#### Action item
Whichever lines of the entries hold the word "docs" should be identified and copied.

(Before-and-after change records)
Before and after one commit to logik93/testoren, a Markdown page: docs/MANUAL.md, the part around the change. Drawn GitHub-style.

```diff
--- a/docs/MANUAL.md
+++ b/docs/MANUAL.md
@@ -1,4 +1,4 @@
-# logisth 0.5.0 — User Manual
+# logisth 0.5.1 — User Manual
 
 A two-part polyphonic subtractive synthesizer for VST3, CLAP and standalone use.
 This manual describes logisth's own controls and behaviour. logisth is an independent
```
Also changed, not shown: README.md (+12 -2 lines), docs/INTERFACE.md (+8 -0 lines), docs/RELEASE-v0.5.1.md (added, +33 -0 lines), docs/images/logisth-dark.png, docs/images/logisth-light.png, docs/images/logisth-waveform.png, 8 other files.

#### Written answer
Before and after one commit to logik93/testoren, a Markdown page: docs/MANUAL.md, the part around the change. Drawn GitHub-style.
--- a/docs/MANUAL.md
+++ b/docs/MANUAL.md
Also changed, not shown: README.md (+12 -2 lines), docs/INTERFACE.md (+8 -0 lines), docs/RELEASE-v0.5.1.md (added, +33 -0 lines), docs/images/logisth-dark.png, docs/images/logisth-light.png, docs/images/logisth-waveform.png, 8 other files.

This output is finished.